From there, I took an interest in all kinds of flying
hobbies. Paper planes, small balsa wood gliders, home-made plastic
diamond kites, shop-bought Indian kites and probably other stuff I've
forgotten. Then I moved up to balsa and tissue models, control line
models and eventually radio-controlled aircraft. A mixture of powered
and un-powered model aircraft.
That was the modeling side. Full size flying also seemed very
inviting, so I saved up some money as a teenager and went flying with
the local gliding club. Soloed at age 15, while we were living in Alice
Springs. The 'Red Centre' as tourism brochures like to call that area of
Eventually, that led to becoming a fully qualified gliding instructor with the Adelaide University gliding club in South Australia. Lots of hours in the back seat of various 2-seaters.
Since then, I have dabbled in paragliding, hang gliding and flight simulation as well.
I still live in Adelaide. Now with a wife and young son who features in some of the pics on this site. Small kids grow up so quick, don't they. Various pages documented his growth quite well, during the single-digit years!
For more than a decade, I labored over dozens of kite designs. Not to mention the field-testing...
A hard job but someone had to do it ;-)
Connections With Kiting
While writing this, an interesting thought came to mind... Four other previous flying activities besides kite-flying involved kiting a flying object up into the air.
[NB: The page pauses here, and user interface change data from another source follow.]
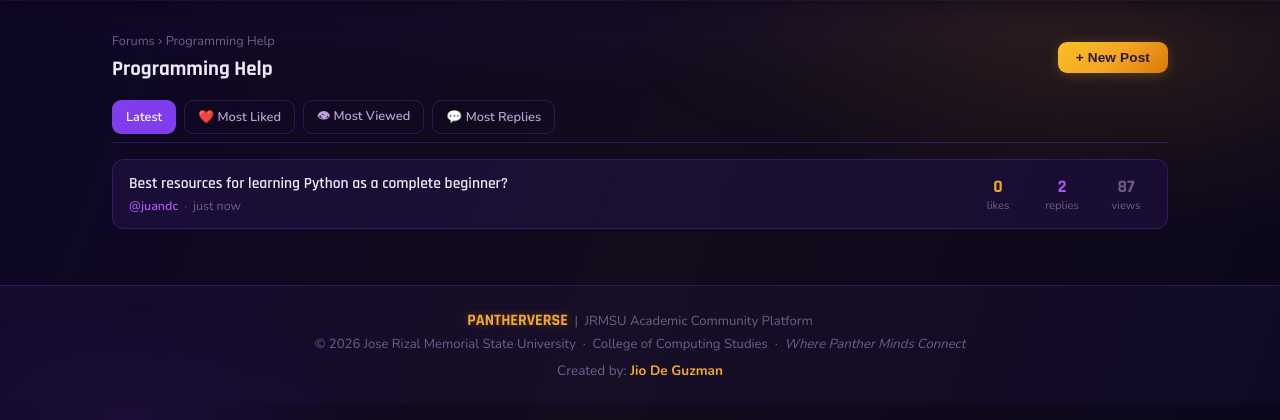
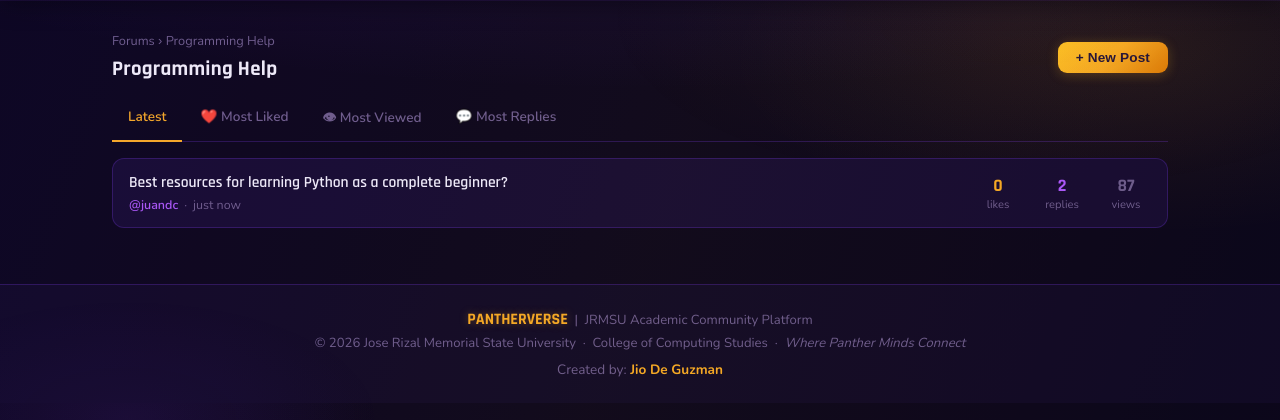
Before and after one commit to jioxxx/PANTHERVERSE, a PHP site: page /forum.php?id=1 in a window 1280 px wide. Shown: the part 62-482 px from the top of the page. Run offline with PHP 8.4, Linux system fonts and the light colour scheme; a user stored in the database is signed in; data comes from the database, SQL or seed files in the repository; some libraries are stand-ins or nearby versions.

Commit message:
UI refresh: stabilize forum.php and align to design system

```diff
--- a/forum.php
+++ b/forum.php
@@ -39,22 +39,22 @@ $page_title = e($cat['name']);
 require_once 'includes/header.php';
 ?>
 <div class="page-wrap">
-<div style="margin-bottom:18px;display:flex;align-items:center;gap:12px;justify-content:space-between;">
+  <div class="section-head">
     <div>
       <nav style="font-size:0.8rem;color:var(--text-d);margin-bottom:6px;"><a href="forums.php" style="color:var(--text-d);">Forums</a> › <?= e($cat['name']) ?></nav>
-      <h1 style="font-family:'Rajdhani',sans-serif;font-size:1.3rem;font-weight:700;"><?= e($cat['name']) ?></h1>
+      <h1 class="card-title" style="margin:0; font-size:1.3rem;"><?= e($cat['name']) ?></h1>
     </div>
     <?php if(is_logged_in()): ?>
-    <button onclick="document.getElementById('new-post-form').style.display=document.getElementById('new-post-form').style.display==='none'?'block':'none'" class="btn-gold">+ New Post</button>
+      <button onclick="document.getElementById('new-post-form').style.display=document.getElementById('new-post-form').style.display==='none'?'block':'none'" class="btn-gold">+ New Post</button>
     <?php endif; ?>
   </div>
 
   <!-- Sort Tabs -->
-  <div style="display:flex;gap:8px;margin-bottom:16px;border-bottom:1px solid var(--border);padding-bottom:8px;">
-    <a href="?id=<?= $cat_id ?>&sort=latest" class="btn-ghost btn-sm <?= $sort==='latest'?'active':'' ?>" style="<?= $sort==='latest'?'background:var(--purple);color:#fff;':'' ?>">Latest</a>
-    <a href="?id=<?= $cat_id ?>&sort=likes" class="btn-ghost btn-sm <?= $sort==='likes'?'active':'' ?>" style="<?= $sort==='likes'?'background:var(--purple);color:#fff;':'' ?>">❤️ Most Liked</a>
-    <a href="?id=<?= $cat_id ?>&sort=views" class="btn-ghost btn-sm <?= $sort==='views'?'active':'' ?>" style="<?= $sort==='views'?'background:var(--purple);color:#fff;':'' ?>">👁 Most Viewed</a>
-    <a href="?id=<?= $cat_id ?>&sort=replies" class="btn-ghost btn-sm <?= $sort==='replies'?'active':'' ?>" style="<?= $sort==='replies'?'background:var(--purple);color:#fff;':'' ?>">💬 Most Replies</a>
+  <div class="tabs" style="margin-bottom:16px;">
+    <a href="?id=<?= $cat_id ?>&sort=latest" class="tab-link <?= $sort==='latest'?'active':'' ?>">Latest</a>
+    <a href="?id=<?= $cat_id ?>&sort=likes" class="tab-link <?= $sort==='likes'?'active':'' ?>">❤️ Most Liked</a>
+    <a href="?id=<?= $cat_id ?>&sort=views" class="tab-link <?= $sort==='views'?'active':'' ?>">👁 Most Viewed</a>
+    <a href="?id=<?= $cat_id ?>&sort=replies" class="tab-link <?= $sort==='replies'?'active':'' ?>">💬 Most Replies</a>
   </div>
 
   <?php if($error): ?><div class="alert alert-error"><?= e($error) ?></div><?php endif; ?>
```
Also changed, not shown: TODO.md (+2 -0 lines).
They were...
- hand-towing a free-flying model glider into the air,
- bungee-launching a radio-controlled model sailplane into the air,
- operating a V8-powered winch with a full-size sailplane on the end of the cable,
- flying a paraglider - these aircraft are the direct descendants of the parafoil kite!
So maybe I did more kiting than I realized!
Go Fly A Kite!
That's meant in the nicest possible way of course :-) ...
It all started with a 5 dollar Baby Sled kite and a tiny Delta made from clear plastic and 4 thin bamboo BBQ skewers. It came a long way from there, with the help of many other keen kite fliers from around the world who contributed to this site, right up to April 2021. The final MBK designs were 2.4 meter (8 feet) span floaters that I often used for KAP (Aerial Kite Photography).
This site is no longer being actively developed or maintained. However, the site will stay up for years to come, as a resource for kite-flying enthusiasts everywhere. And I will continue to provide support to e-book customers, via the contact form below. Perhaps it was a fitting end-marker to the venture when the New York Times found this site and commissioned me to write a kite-making article for them.
We hope you find the information you are looking for, here. Maybe even get inspired to take up some form of kite flying. Or if you're already into it, perhaps trying some new type of kite!
Keep 'em out of the trees...
Wind Speed Handy Reference
Last updated: 6 May 2021